Prompt: Search the entries below for the word "True" and copy each line that has it.

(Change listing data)
·····
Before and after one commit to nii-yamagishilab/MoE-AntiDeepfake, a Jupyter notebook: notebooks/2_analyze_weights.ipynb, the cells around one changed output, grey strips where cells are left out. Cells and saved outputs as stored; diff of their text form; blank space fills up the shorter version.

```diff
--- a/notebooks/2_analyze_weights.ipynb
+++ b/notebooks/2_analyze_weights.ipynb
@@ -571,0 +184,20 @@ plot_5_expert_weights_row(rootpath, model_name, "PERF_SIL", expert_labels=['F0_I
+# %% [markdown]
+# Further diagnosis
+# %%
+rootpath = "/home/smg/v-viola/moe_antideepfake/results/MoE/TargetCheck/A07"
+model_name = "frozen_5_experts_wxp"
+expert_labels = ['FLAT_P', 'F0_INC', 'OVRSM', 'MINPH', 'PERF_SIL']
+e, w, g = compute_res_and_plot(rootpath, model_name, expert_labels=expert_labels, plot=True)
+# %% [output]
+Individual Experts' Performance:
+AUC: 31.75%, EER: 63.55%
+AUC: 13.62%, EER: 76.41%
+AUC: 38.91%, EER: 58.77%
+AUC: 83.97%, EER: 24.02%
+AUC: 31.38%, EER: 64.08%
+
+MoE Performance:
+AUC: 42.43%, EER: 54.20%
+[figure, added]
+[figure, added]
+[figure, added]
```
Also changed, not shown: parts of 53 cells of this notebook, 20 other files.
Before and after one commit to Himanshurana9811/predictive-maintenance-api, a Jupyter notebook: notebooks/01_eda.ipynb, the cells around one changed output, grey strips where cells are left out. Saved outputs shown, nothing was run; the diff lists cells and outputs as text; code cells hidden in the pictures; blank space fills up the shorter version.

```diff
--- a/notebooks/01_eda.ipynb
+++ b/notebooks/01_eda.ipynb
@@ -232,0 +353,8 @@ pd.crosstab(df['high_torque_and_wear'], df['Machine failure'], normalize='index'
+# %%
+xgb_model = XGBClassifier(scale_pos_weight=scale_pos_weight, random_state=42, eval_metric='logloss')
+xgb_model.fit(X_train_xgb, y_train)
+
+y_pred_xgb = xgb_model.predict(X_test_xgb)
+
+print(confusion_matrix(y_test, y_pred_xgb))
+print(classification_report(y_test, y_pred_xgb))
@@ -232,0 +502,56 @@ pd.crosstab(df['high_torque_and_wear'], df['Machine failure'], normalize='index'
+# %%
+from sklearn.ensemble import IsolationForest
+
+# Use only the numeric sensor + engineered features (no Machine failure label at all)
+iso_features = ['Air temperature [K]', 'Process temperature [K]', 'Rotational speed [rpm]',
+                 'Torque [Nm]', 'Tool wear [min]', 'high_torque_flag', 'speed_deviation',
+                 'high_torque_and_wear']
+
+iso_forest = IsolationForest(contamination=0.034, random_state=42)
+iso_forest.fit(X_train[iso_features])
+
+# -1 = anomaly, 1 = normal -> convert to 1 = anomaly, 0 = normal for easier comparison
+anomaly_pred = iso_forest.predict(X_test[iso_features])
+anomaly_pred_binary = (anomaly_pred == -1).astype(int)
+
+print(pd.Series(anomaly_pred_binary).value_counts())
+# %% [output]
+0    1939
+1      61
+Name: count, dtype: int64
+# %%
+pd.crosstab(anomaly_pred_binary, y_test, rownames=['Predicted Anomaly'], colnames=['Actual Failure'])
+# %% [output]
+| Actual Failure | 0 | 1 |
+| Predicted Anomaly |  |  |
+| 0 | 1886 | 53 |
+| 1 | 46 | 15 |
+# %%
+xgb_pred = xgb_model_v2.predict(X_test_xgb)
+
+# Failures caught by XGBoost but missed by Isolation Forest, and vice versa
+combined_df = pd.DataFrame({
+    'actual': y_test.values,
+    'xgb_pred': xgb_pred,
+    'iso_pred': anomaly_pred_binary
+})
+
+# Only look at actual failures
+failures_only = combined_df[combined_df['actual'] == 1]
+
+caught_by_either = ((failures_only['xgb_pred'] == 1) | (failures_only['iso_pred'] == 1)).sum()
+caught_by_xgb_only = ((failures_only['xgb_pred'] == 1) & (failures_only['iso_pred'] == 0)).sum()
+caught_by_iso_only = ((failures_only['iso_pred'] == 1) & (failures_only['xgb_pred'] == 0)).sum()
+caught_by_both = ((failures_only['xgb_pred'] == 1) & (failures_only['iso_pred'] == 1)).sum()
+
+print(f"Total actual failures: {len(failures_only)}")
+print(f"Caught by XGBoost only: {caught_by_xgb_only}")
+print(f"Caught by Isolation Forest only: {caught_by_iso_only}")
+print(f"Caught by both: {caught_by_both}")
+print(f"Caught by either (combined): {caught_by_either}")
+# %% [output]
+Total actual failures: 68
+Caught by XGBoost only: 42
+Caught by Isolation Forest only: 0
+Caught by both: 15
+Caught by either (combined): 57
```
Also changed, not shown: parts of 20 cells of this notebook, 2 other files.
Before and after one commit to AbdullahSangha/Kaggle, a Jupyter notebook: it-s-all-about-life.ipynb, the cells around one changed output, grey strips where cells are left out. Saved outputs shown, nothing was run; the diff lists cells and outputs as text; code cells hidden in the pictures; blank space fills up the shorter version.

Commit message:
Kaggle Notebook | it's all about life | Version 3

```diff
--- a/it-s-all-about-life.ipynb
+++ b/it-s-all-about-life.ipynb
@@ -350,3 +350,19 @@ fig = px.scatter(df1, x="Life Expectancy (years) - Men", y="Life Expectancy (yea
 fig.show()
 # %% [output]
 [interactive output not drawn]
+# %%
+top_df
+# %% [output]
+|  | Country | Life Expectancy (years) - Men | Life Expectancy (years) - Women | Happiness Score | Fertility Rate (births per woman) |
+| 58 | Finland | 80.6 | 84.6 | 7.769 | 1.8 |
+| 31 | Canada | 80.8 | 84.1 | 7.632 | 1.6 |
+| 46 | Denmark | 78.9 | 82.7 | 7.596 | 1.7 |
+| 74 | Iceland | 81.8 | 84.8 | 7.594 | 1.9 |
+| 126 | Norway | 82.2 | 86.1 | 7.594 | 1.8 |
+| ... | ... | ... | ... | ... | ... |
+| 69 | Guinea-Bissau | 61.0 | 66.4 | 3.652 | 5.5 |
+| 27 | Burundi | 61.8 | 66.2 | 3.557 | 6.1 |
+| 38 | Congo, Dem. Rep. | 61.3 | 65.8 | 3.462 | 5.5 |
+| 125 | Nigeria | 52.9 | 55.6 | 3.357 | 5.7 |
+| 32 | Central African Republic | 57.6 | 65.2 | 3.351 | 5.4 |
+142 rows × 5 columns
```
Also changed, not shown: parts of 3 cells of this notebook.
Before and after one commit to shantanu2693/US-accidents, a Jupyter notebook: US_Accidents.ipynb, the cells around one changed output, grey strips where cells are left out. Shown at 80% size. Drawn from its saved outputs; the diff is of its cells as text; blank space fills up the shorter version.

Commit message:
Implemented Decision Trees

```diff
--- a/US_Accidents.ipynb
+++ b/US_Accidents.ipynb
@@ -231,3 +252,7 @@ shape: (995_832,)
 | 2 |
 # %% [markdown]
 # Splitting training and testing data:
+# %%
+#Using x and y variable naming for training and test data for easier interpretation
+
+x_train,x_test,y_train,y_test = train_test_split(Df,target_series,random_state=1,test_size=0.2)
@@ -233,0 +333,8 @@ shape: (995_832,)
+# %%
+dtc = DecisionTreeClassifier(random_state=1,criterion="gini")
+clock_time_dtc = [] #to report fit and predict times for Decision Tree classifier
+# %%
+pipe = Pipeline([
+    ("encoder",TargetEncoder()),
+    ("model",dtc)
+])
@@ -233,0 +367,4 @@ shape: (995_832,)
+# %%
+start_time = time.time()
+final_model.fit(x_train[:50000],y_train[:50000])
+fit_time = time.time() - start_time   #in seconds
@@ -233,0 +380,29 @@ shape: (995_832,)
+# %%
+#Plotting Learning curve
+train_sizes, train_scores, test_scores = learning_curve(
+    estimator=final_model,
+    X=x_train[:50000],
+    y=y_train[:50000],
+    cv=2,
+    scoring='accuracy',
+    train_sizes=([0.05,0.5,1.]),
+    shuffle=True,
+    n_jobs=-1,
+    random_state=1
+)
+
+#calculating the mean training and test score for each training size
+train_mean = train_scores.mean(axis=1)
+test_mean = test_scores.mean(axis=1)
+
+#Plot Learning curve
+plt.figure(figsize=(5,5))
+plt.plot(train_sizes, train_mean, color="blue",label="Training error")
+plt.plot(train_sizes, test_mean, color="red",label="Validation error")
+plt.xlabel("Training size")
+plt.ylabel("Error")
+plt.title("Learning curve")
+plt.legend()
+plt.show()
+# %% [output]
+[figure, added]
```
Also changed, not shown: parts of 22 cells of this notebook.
·····
Task output:
+e, w, g = compute_res_and_plot(rootpath, model_name, expert_labels=expert_labels, plot=True)
+    shuffle=True,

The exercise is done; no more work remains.